**Activity**
Go through the data and copy every line in which "annotator" appears.

**Data records**
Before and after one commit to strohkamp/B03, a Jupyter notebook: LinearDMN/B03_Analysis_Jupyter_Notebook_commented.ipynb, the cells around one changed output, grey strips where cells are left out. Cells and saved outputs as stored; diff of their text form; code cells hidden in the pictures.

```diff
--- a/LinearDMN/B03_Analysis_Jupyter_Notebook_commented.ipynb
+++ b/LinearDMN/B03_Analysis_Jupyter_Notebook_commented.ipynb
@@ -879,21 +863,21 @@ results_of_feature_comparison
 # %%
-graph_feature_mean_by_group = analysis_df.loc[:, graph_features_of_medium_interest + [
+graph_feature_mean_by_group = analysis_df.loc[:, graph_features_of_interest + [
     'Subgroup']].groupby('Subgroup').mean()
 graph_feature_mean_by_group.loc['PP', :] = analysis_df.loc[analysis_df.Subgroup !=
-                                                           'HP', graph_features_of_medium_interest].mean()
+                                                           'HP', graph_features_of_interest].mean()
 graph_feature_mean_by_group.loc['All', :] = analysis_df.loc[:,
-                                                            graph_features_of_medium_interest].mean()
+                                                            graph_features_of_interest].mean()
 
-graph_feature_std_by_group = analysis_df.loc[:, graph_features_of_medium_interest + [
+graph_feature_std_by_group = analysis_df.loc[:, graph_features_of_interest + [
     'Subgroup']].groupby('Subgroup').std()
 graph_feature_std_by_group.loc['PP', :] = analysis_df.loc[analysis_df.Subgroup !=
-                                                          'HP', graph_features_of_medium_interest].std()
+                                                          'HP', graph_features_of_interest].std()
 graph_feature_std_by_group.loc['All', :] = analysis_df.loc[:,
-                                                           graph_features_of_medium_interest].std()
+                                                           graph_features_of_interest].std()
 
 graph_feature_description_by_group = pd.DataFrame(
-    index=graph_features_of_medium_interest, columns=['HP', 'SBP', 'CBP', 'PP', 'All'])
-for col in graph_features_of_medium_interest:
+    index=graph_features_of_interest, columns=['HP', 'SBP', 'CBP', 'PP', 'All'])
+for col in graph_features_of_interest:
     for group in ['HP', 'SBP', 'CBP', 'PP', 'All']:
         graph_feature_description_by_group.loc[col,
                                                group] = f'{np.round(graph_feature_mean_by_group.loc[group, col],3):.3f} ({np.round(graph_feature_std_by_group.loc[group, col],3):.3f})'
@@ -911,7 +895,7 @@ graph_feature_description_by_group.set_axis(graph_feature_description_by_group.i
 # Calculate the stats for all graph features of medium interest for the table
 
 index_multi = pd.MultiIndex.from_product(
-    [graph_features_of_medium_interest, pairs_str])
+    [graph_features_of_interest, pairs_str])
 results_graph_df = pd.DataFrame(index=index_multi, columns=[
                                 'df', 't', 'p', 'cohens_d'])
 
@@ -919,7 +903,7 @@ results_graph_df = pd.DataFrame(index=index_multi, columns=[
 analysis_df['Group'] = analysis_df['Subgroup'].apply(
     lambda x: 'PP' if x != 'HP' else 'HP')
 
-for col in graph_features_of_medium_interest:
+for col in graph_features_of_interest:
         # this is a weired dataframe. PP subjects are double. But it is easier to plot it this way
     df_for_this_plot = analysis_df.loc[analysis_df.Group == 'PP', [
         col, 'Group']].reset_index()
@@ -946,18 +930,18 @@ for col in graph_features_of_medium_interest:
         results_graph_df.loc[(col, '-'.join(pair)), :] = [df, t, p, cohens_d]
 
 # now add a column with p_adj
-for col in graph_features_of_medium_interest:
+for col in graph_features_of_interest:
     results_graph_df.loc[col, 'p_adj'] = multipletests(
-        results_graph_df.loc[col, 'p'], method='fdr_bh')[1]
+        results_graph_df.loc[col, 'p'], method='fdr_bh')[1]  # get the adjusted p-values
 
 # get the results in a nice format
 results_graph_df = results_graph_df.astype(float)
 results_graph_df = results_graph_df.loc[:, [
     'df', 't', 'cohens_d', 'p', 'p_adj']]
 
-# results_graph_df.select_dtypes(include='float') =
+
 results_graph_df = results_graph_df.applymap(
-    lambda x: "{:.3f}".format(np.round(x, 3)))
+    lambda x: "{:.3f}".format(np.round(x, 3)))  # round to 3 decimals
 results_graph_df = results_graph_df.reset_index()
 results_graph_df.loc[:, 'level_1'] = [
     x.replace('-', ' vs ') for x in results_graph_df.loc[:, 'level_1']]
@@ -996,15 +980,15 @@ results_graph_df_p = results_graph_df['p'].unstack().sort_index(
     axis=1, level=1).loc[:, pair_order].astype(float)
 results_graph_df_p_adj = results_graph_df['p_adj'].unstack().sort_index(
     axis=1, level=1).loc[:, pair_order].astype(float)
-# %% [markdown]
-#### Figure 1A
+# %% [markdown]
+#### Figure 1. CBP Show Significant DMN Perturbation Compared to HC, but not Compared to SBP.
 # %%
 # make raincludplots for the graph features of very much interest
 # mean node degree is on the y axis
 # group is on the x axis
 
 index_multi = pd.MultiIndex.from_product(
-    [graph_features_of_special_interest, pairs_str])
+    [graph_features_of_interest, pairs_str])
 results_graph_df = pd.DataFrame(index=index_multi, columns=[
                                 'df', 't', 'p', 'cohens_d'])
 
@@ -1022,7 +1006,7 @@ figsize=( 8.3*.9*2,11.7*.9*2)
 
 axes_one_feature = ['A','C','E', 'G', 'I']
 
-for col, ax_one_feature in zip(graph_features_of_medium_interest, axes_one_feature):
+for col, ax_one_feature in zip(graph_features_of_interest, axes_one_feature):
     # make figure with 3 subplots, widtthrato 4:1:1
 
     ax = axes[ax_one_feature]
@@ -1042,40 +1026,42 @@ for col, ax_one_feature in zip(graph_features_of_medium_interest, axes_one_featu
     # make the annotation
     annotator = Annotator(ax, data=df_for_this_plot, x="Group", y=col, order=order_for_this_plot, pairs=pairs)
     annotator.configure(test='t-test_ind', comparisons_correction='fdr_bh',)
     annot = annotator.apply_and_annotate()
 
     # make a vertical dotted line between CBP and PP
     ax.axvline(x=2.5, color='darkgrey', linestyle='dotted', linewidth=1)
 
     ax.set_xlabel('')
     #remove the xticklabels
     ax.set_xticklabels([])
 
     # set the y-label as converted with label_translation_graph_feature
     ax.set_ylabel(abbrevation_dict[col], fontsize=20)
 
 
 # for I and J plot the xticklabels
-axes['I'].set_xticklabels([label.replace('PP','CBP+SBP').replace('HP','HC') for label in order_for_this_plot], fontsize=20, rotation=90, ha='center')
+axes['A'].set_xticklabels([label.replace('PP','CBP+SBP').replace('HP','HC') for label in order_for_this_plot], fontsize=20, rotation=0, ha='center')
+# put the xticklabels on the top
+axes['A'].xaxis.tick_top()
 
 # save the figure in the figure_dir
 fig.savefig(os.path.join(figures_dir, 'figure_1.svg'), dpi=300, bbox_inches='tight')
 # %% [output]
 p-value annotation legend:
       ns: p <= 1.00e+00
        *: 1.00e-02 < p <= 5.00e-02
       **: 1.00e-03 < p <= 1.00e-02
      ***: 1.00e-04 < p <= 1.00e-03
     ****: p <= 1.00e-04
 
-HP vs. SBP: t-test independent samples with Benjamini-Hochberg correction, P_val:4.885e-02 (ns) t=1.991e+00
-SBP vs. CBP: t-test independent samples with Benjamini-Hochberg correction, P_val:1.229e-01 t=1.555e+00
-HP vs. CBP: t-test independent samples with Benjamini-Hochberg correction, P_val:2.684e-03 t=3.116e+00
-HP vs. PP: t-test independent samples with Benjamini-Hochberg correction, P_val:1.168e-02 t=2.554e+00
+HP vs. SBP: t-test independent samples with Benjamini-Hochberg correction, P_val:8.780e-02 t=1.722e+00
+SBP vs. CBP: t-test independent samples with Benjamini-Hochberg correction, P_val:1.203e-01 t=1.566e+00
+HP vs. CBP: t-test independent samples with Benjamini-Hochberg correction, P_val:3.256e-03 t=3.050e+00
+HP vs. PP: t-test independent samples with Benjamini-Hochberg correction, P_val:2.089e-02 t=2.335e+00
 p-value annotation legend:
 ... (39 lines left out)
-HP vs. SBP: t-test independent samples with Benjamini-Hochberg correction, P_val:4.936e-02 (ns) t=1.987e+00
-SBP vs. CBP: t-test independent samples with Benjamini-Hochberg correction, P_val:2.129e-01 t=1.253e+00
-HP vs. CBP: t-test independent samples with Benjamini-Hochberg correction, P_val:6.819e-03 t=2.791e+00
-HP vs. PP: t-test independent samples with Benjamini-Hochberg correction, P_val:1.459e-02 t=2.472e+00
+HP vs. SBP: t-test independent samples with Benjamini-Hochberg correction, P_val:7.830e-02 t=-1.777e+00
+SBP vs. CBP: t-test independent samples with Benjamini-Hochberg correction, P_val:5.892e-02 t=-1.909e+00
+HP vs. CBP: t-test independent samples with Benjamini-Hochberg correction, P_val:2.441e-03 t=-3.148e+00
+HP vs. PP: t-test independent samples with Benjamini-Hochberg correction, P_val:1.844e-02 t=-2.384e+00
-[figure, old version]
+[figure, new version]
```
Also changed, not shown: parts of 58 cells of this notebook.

---

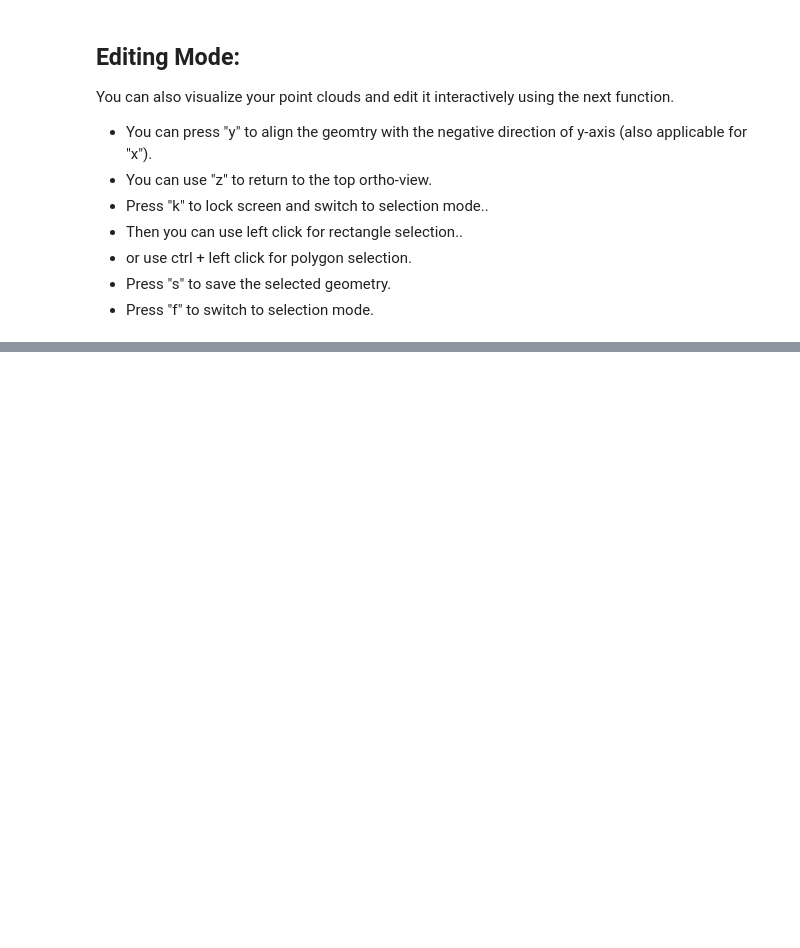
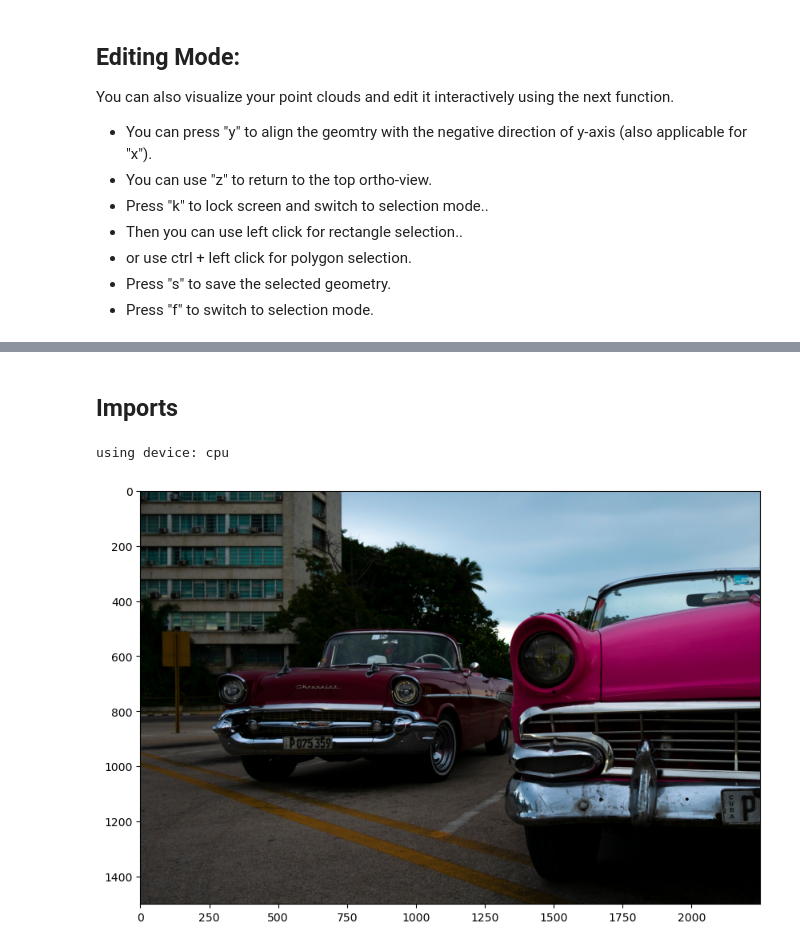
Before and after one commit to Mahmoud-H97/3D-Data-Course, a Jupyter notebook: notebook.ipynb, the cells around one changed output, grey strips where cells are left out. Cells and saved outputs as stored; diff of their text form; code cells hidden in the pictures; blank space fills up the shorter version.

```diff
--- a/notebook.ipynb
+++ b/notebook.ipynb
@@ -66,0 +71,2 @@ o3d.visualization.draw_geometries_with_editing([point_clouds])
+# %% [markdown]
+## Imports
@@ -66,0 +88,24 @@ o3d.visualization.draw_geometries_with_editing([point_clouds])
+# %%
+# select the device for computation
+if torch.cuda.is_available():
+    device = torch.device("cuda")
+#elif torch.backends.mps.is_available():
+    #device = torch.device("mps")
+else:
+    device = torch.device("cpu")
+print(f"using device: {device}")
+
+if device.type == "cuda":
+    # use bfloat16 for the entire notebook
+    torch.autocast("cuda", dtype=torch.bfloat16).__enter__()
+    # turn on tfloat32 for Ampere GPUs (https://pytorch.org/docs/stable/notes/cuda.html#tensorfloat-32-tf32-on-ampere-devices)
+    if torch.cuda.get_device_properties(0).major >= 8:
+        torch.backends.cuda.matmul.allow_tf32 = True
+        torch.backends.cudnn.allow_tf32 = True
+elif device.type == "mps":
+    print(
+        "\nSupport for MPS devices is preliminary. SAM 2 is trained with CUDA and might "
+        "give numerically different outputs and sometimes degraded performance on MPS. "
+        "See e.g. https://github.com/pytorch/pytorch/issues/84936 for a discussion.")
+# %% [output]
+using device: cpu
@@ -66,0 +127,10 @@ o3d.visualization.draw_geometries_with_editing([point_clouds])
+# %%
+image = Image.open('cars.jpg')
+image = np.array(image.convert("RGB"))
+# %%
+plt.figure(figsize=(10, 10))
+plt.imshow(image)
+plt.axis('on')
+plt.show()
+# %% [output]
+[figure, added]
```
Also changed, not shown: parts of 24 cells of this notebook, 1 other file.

**Output for this task**
     annotator = Annotator(ax, data=df_for_this_plot, x="Group", y=col, order=order_for_this_plot, pairs=pairs)
     annotator.configure(test='t-test_ind', comparisons_correction='fdr_bh',)
     annot = annotator.apply_and_annotate()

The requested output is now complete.